Deist /'di.ɪst/ adj., n. Believes God exists, specifically as a creator who doesn’t supernaturally intervene in his universe.
[Deistic /'di.ɪs.tɪk/ adj., deism /'di.ɪz.əm/ n.]

If you believe in gods, you’re a theist. People tend to bunch theists into different classifications, depending on how many gods they believe in, and how.

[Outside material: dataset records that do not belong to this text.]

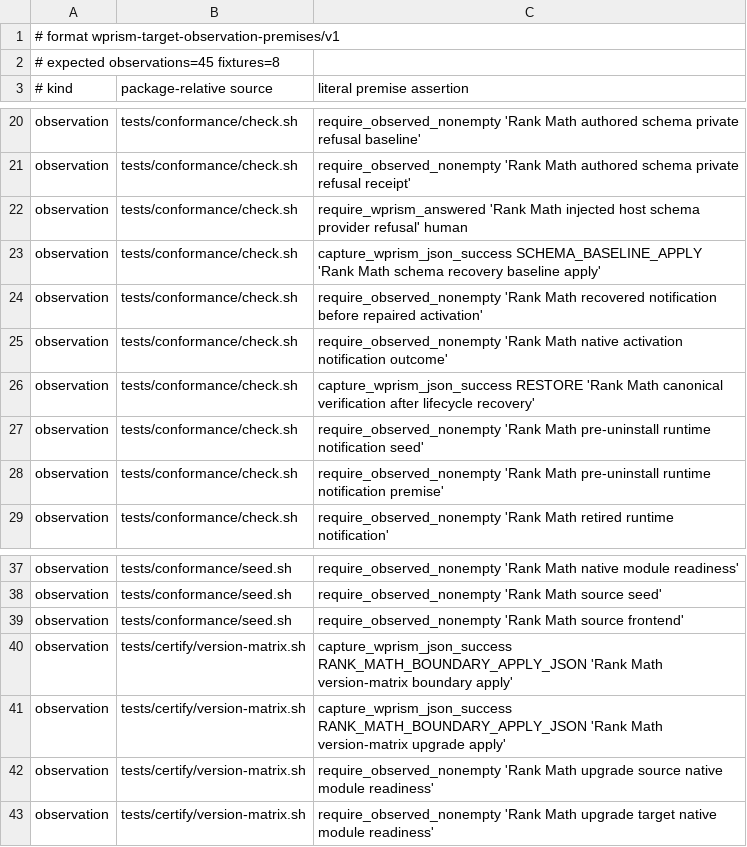
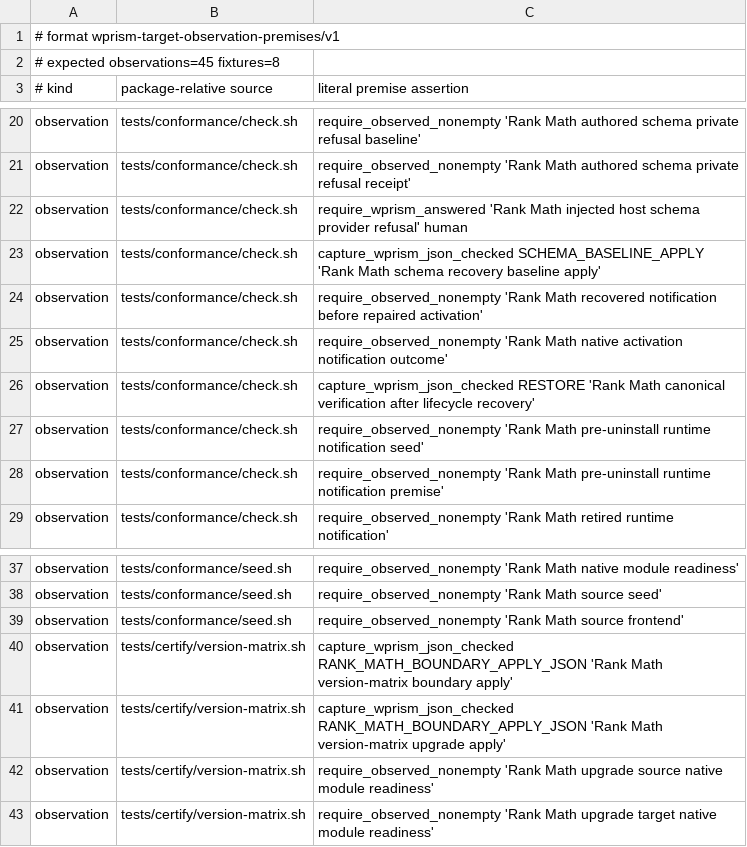
Before and after one commit to samrat-shamim/wprism, a TSV file: adapter-packages/rank-math/evidence/target-observation-premises.tsv, drawn as a sheet; only a part is shown, gaps mark what is left out.

Commit message:
Gate Rank Math and Redirection positives on complete evidence

```diff
--- a/adapter-packages/rank-math/evidence/target-observation-premises.tsv
+++ b/adapter-packages/rank-math/evidence/target-observation-premises.tsv
@@ -22,6 +22,6 @@ observation	tests/conformance/check.sh	require_observed_nonempty 'Rank Math auth
 observation	tests/conformance/check.sh	require_wprism_answered 'Rank Math injected host schema provider refusal' human
-observation	tests/conformance/check.sh	capture_wprism_json_success SCHEMA_BASELINE_APPLY 'Rank Math schema recovery baseline apply'
+observation	tests/conformance/check.sh	capture_wprism_json_checked SCHEMA_BASELINE_APPLY 'Rank Math schema recovery baseline apply'
 observation	tests/conformance/check.sh	require_observed_nonempty 'Rank Math recovered notification before repaired activation'
 observation	tests/conformance/check.sh	require_observed_nonempty 'Rank Math native activation notification outcome'
-observation	tests/conformance/check.sh	capture_wprism_json_success RESTORE 'Rank Math canonical verification after lifecycle recovery'
+observation	tests/conformance/check.sh	capture_wprism_json_checked RESTORE 'Rank Math canonical verification after lifecycle recovery'
 observation	tests/conformance/check.sh	require_observed_nonempty 'Rank Math pre-uninstall runtime notification seed'
@@ -39,4 +39,4 @@ observation	tests/conformance/seed.sh	require_observed_nonempty 'Rank Math sourc
 observation	tests/conformance/seed.sh	require_observed_nonempty 'Rank Math source frontend'
-observation	tests/certify/version-matrix.sh	capture_wprism_json_success RANK_MATH_BOUNDARY_APPLY_JSON 'Rank Math version-matrix boundary apply'
-observation	tests/certify/version-matrix.sh	capture_wprism_json_success RANK_MATH_BOUNDARY_APPLY_JSON 'Rank Math version-matrix upgrade apply'
+observation	tests/certify/version-matrix.sh	capture_wprism_json_checked RANK_MATH_BOUNDARY_APPLY_JSON 'Rank Math version-matrix boundary apply'
+observation	tests/certify/version-matrix.sh	capture_wprism_json_checked RANK_MATH_BOUNDARY_APPLY_JSON 'Rank Math version-matrix upgrade apply'
 observation	tests/certify/version-matrix.sh	require_observed_nonempty 'Rank Math upgrade source native module readiness'
```
Also changed, not shown: 11 other files.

Both religious and irreligious people (and the Christian term for the non-religious is “pagan”) alike fall into these slots:

  • Monotheist: Just the One God, thanks.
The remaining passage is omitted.